• **Problem to work on**: Text only, exactly as given: reproduce the entries below without their pictures.

[Records contained in a dataset]
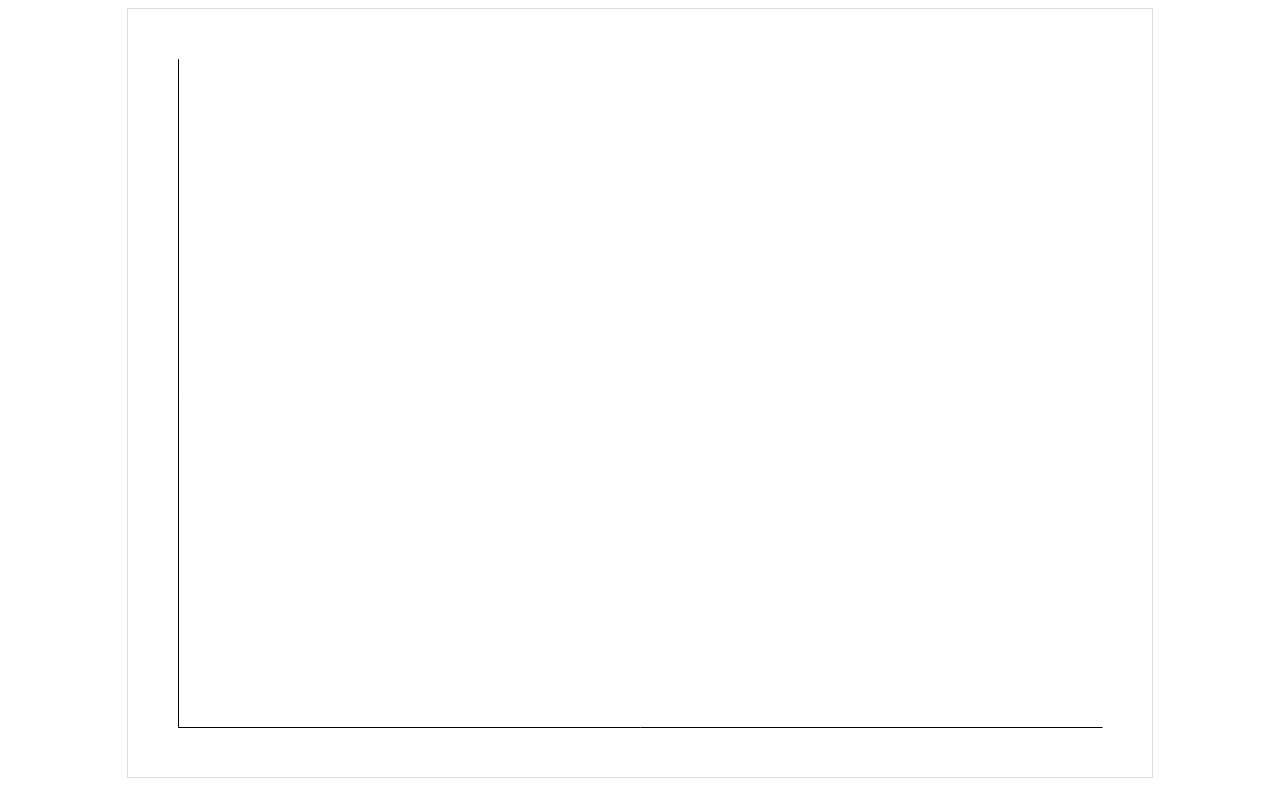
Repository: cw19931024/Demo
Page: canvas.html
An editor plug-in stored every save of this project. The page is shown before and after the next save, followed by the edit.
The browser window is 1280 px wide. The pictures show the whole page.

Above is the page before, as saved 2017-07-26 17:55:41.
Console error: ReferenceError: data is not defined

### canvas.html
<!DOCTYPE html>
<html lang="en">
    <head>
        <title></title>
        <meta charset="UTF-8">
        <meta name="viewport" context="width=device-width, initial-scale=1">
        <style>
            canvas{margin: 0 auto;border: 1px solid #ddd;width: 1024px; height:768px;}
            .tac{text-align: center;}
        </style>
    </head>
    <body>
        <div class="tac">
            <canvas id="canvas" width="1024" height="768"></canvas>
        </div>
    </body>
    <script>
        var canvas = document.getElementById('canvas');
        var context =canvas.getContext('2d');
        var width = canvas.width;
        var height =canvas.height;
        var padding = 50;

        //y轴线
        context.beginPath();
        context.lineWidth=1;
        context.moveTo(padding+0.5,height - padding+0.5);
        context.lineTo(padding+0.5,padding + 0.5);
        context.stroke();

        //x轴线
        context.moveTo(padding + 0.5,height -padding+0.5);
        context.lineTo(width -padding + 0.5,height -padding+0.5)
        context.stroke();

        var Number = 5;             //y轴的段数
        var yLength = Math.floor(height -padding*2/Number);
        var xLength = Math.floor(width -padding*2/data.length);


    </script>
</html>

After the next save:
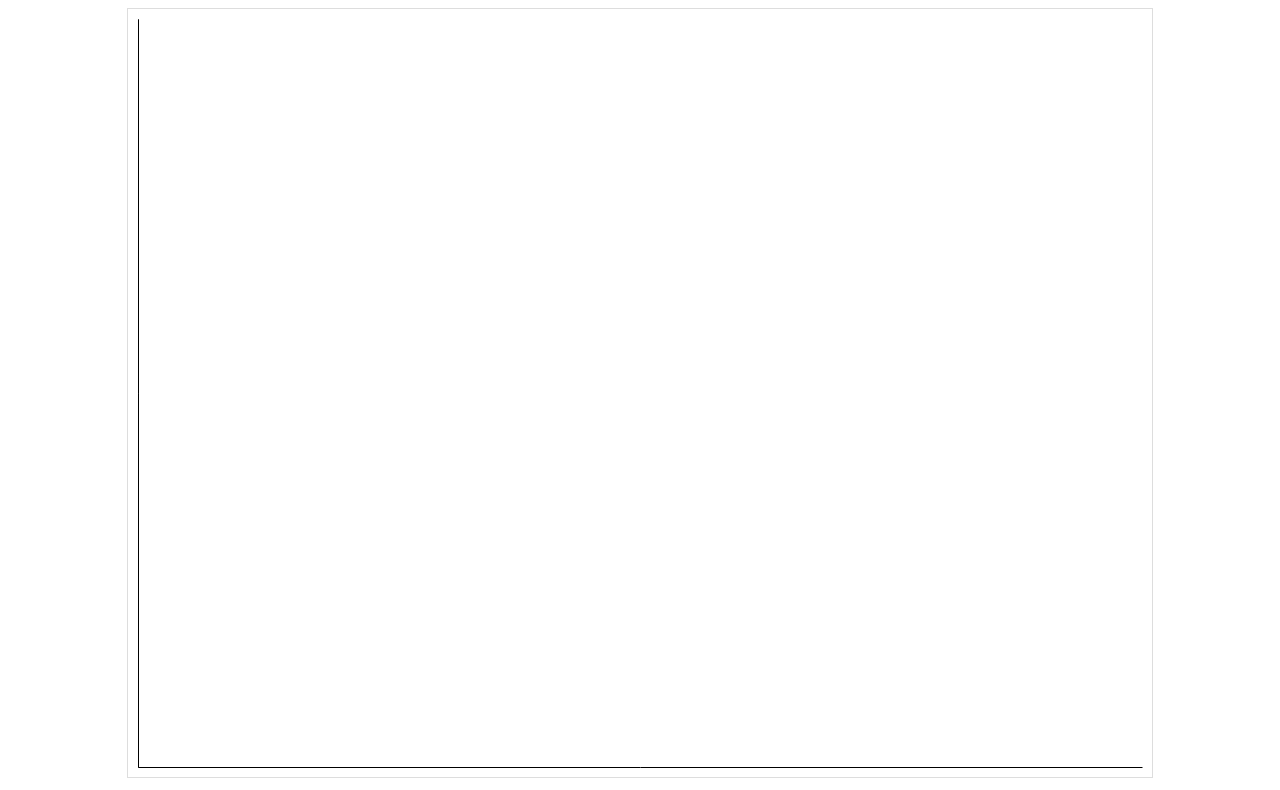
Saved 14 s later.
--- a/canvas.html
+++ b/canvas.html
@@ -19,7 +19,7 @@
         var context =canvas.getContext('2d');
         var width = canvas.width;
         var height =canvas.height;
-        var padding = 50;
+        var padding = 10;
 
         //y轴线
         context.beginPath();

• **Response area**:
Repository: cw19931024/Demo
Page: canvas.html
An editor plug-in stored every save of this project. The page is shown before and after the next save, followed by the edit.
The browser window is 1280 px wide. The pictures show the whole page.

Above is the page before, as saved 2017-07-26 17:55:41.
Console error: ReferenceError: data is not defined

### canvas.html
<!DOCTYPE html>
<html lang="en">
    <head>
        <title></title>
        <meta charset="UTF-8">
        <meta name="viewport" context="width=device-width, initial-scale=1">
        <style>
            canvas{margin: 0 auto;border: 1px solid #ddd;width: 1024px; height:768px;}
            .tac{text-align: center;}
        </style>
    </head>
    <body>
        <div class="tac">
            <canvas id="canvas" width="1024" height="768"></canvas>
        </div>
    </body>
    <script>
        var canvas = document.getElementById('canvas');
        var context =canvas.getContext('2d');
        var width = canvas.width;
        var height =canvas.height;
        var padding = 50;

        //y轴线
        context.beginPath();
        context.lineWidth=1;
        context.moveTo(padding+0.5,height - padding+0.5);
        context.lineTo(padding+0.5,padding + 0.5);
        context.stroke();

        //x轴线
        context.moveTo(padding + 0.5,height -padding+0.5);
        context.lineTo(width -padding + 0.5,height -padding+0.5)
        context.stroke();

        var Number = 5;             //y轴的段数
        var yLength = Math.floor(height -padding*2/Number);
        var xLength = Math.floor(width -padding*2/data.length);


    </script>
</html>

After the next save:
Saved 14 s later.
--- a/canvas.html
+++ b/canvas.html
@@ -19,7 +19,7 @@
         var context =canvas.getContext('2d');
         var width = canvas.width;
         var height =canvas.height;
-        var padding = 50;
+        var padding = 10;
 
         //y轴线
         context.beginPath();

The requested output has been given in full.